Nonmusicians often underestimate the impact that music has on other people’s lives. This is not just some part-time dalliance or hobby. For many people, music is a part of every waking moment.
Even if our jobs aren’t music-related, many of us have melodies running through our minds constantly. Some people hear voices; others of us hear songs. Which brings me to my next point: Some of you need to change your ring tones to something that sounds more like a telephone. Please, I’m beggin’ you. I know this sounds overly critical, but when some stupid song blares piercingly from your tiny phone speaker, it’ll run through a nearby musician’s mind for an hour or so. Don’t believe me? I’ll prove it with four words: dogs barking “Jingle Bells.” There. That oughta do it. Now try getting that insipid ditty out of your head.
As Americans intensify our focus on education — led by our president, not to mention an editorial to the left and three articles to the right on the Other Opinions page — it’s troubling that music remains largely missing in this national dialogue. Full disclosure: I’ve got a dog in this fight … or, perhaps in the post-Michael Vick era I should say I have a horse in this race. Our son is an assistant band director at a large high school near Dallas, and at three feeder middle schools. It’s hard to imagine what Billy’s world would be like without music education, or what life might be like for hundreds of fearful, fragile adolescents who are influenced by his teachings.
As a child, Billy needed no career counseling. He sang as soon as he could talk, and he broke more than one wooden spoon on an overturned pot. So, it seemed only natural that, the first time a band director’s baton descended in front of him, Billy was certain about his life’s work.
Fortunately for him, Texans elevate their music education almost as high as their Friday night lights. Public school bands, choirs and orchestras in that state are among the best in the country. But, unfortunately for many young Americans, music and other extracurricular activities are perched perilously on the chopping blocks by frantic school budget writers.
Hooray for science, math
Last Tuesday evening President Obama pledged that “over the next 10 years, with so many baby boomers retiring from our classrooms, we want to prepare 100,000 new teachers in the fields of science, technology, engineering and math.” I could not agree more. As our country falls further behind in the global race for technological superiority (and, hence, economic survival), these subjects must play a bigger role in our schools.
But it is a dereliction of part of our duty to our children when their public schools become so narrowly focused that music, sports and other activities lose leverage.

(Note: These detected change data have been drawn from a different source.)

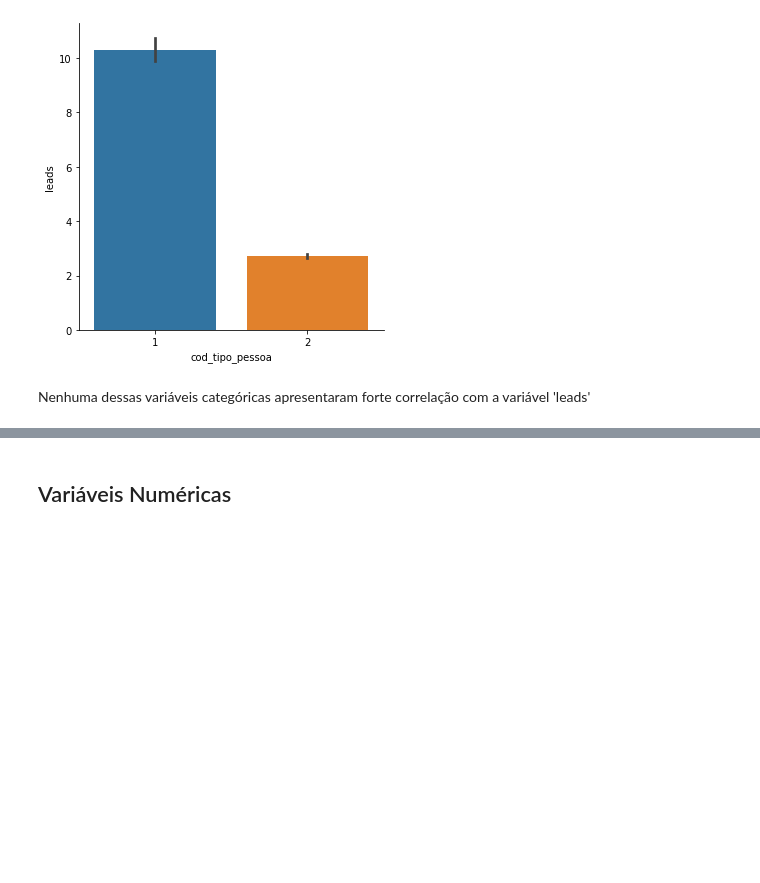
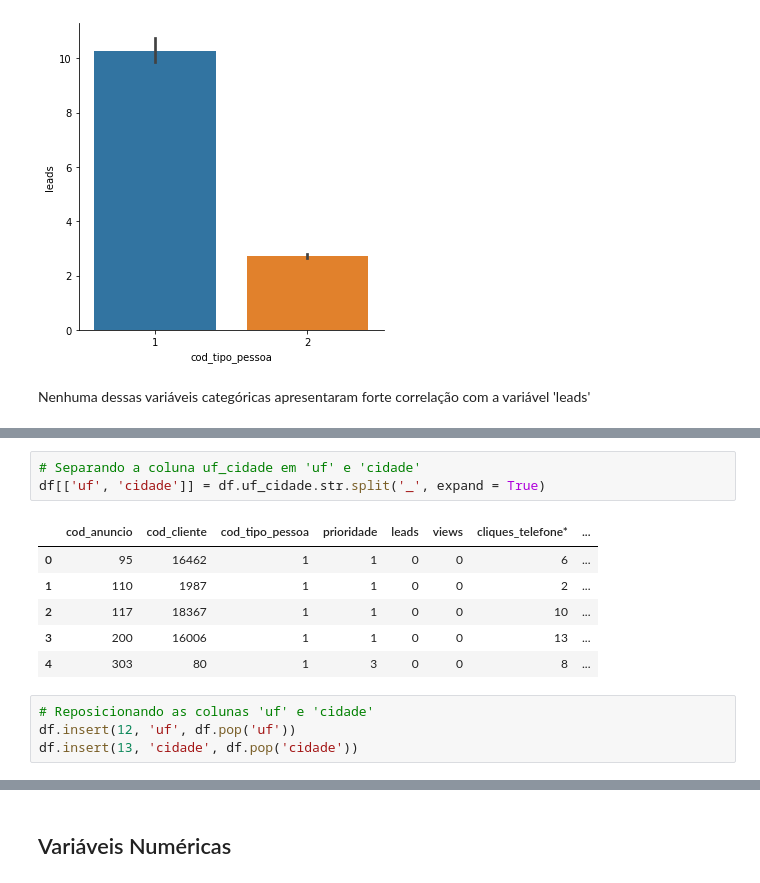
Before and after one commit to rafajovelho/Case1, a Jupyter notebook: Case-GCBInvestimentosipynb.ipynb, the cells around one changed output, grey strips where cells are left out. Cells and saved outputs as stored; diff of their text form; blank space fills up the shorter version.

```diff
--- a/Case-GCBInvestimentosipynb.ipynb
+++ b/Case-GCBInvestimentosipynb.ipynb
@@ -441,0 +455,14 @@ Nenhuma dessas variáveis categóricas apresentaram forte correlação com a var
+# %%
+# Separando a coluna uf_cidade em 'uf' e 'cidade'
+df[['uf', 'cidade']] = df.uf_cidade.str.split('_', expand = True)
+# %% [output]
+|  | cod_anuncio | cod_cliente | cod_tipo_pessoa | prioridade | leads | views | cliques_telefone* | ... |
+| 0 | 95 | 16462 | 1 | 1 | 0 | 0 | 6 | ... |
+| 1 | 110 | 1987 | 1 | 1 | 0 | 0 | 2 | ... |
+| 2 | 117 | 18367 | 1 | 1 | 0 | 0 | 10 | ... |
+| 3 | 200 | 16006 | 1 | 1 | 0 | 0 | 13 | ... |
+| 4 | 303 | 80 | 1 | 3 | 0 | 0 | 8 | ... |
+# %%
+# Reposicionando as colunas 'uf' e 'cidade'
+df.insert(12, 'uf', df.pop('uf'))
+df.insert(13, 'cidade', df.pop('cidade'))
```
Also changed, not shown: parts of 15 cells of this notebook, 1 other file.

Many young people will choose to remain in school for years to come. For them, learning naturally evolves into teaching. Obama seemed to acknowledge as much: “… to every young person listening tonight who’s contemplating their career choice: If you want to make a difference in the life of our nation; if you want to make a difference in the life of a child – become a teacher. Your country needs you.”

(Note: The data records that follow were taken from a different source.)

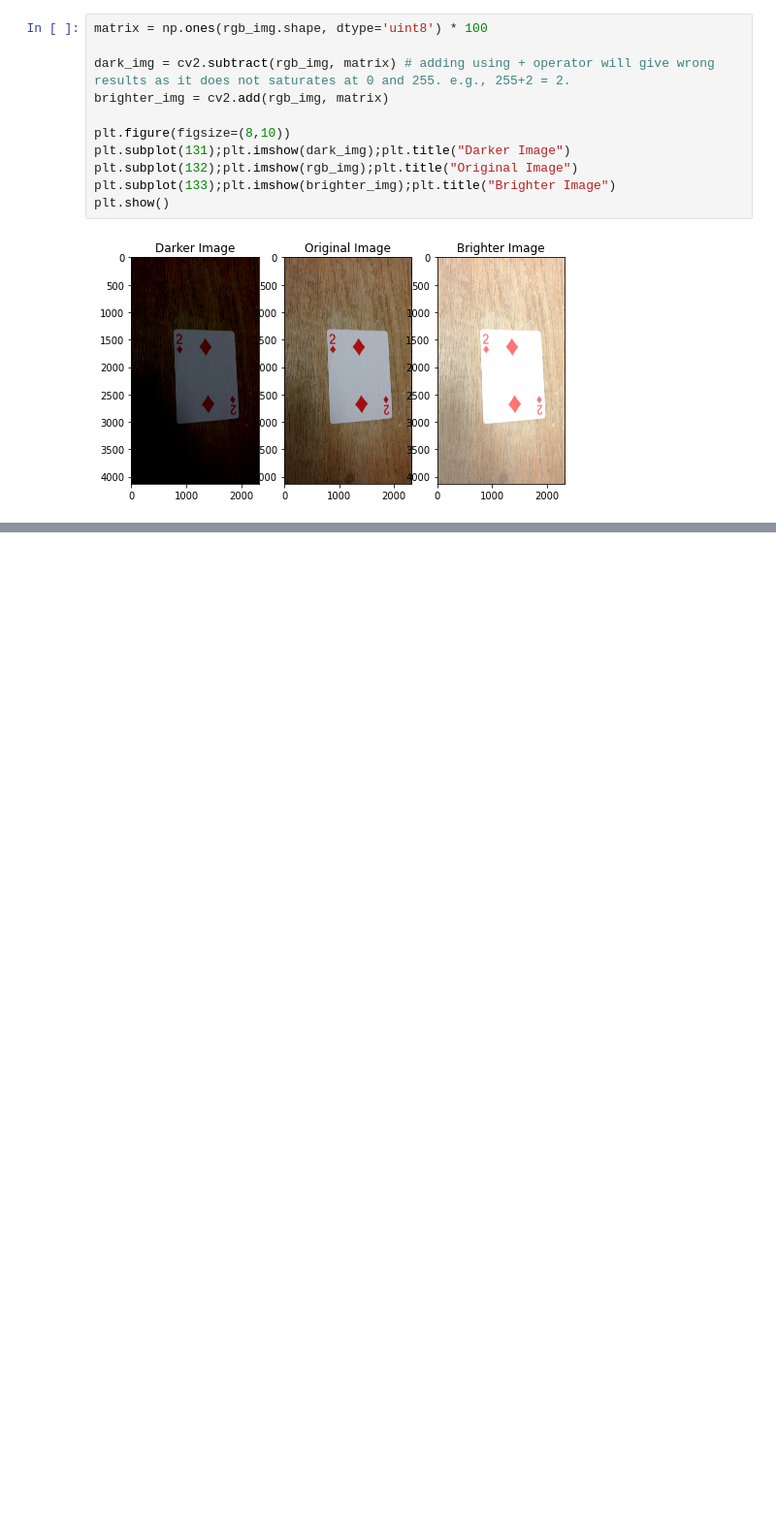
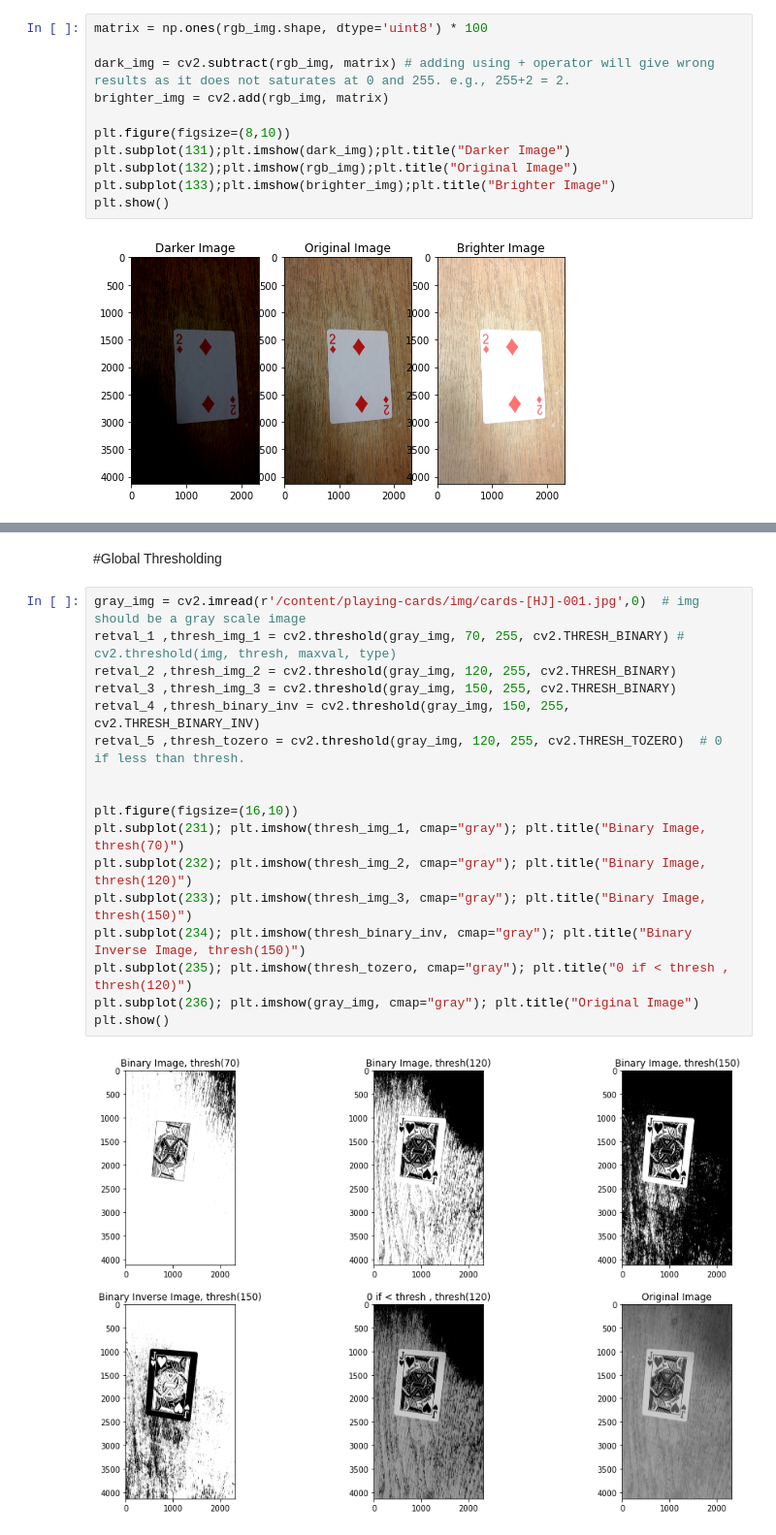
Before and after one commit to Nayal17/Opencv-Starter, a Jupyter notebook: OpenCV.ipynb, the cells around one changed output, grey strips where cells are left out. Shown at 97% size. Drawn from its saved outputs; the diff is of its cells as text; blank space fills up the shorter version.

Commit message:
added Thresholding

```diff
--- a/OpenCV.ipynb
+++ b/OpenCV.ipynb
@@ -187,0 +190,21 @@ plt.show()
+# %% [markdown]
+#Global Thresholding
+# %%
+gray_img = cv2.imread(r'/content/playing-cards/img/cards-[HJ]-001.jpg',0)  # img should be a gray scale image
+retval_1 ,thresh_img_1 = cv2.threshold(gray_img, 70, 255, cv2.THRESH_BINARY) # cv2.threshold(img, thresh, maxval, type)
+retval_2 ,thresh_img_2 = cv2.threshold(gray_img, 120, 255, cv2.THRESH_BINARY)
+retval_3 ,thresh_img_3 = cv2.threshold(gray_img, 150, 255, cv2.THRESH_BINARY)
+retval_4 ,thresh_binary_inv = cv2.threshold(gray_img, 150, 255, cv2.THRESH_BINARY_INV)
+retval_5 ,thresh_tozero = cv2.threshold(gray_img, 120, 255, cv2.THRESH_TOZERO)  # 0 if less than thresh.
+
+
+plt.figure(figsize=(16,10))
+plt.subplot(231); plt.imshow(thresh_img_1, cmap="gray"); plt.title("Binary Image, thresh(70)")
+plt.subplot(232); plt.imshow(thresh_img_2, cmap="gray"); plt.title("Binary Image, thresh(120)")
+plt.subplot(233); plt.imshow(thresh_img_3, cmap="gray"); plt.title("Binary Image, thresh(150)")
+plt.subplot(234); plt.imshow(thresh_binary_inv, cmap="gray"); plt.title("Binary Inverse Image, thresh(150)")
+plt.subplot(235); plt.imshow(thresh_tozero, cmap="gray"); plt.title("0 if < thresh , thresh(120)")
+plt.subplot(236); plt.imshow(gray_img, cmap="gray"); plt.title("Original Image")
+plt.show()
+# %% [output]
+[figure, added]
```
Also changed, not shown: parts of 3 cells of this notebook.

He didn’t say anything about becoming a music teacher or a coach, but many of us couldn’t help but think about those forces in our kids’ lives.
Somewhere in Clark County, there is a girl whose only reason for dragging herself to school tomorrow morning is to play a sport. Yes, she’ll go to class, study and make decent grades. But for her, it’s not to learn. It’s to play a sport, perhaps later to coach. There’s also a boy whose only reason to attend school is to learn how to clumsily assemble a clarinet and clamp a reed upon it, later to play it and years later perhaps to teach others how to do the same. These two are not alone. Countless other kids are in the same situation.
There is more to life than math and science. Sports and music enrich our children’s lives. For some kids, these influences are powerful and permanent. Perhaps they’re powerful in your life, too. Don’t believe me? Let me prove it by ruining your next hour or so: “Don’t tell my heart, my achy breaky heart …” Sorry ’bout that.
John Laird is The Columbian’s editorial page editor. His column of personal opinion appears each Sunday. Reach him at firstname.lastname@example.org.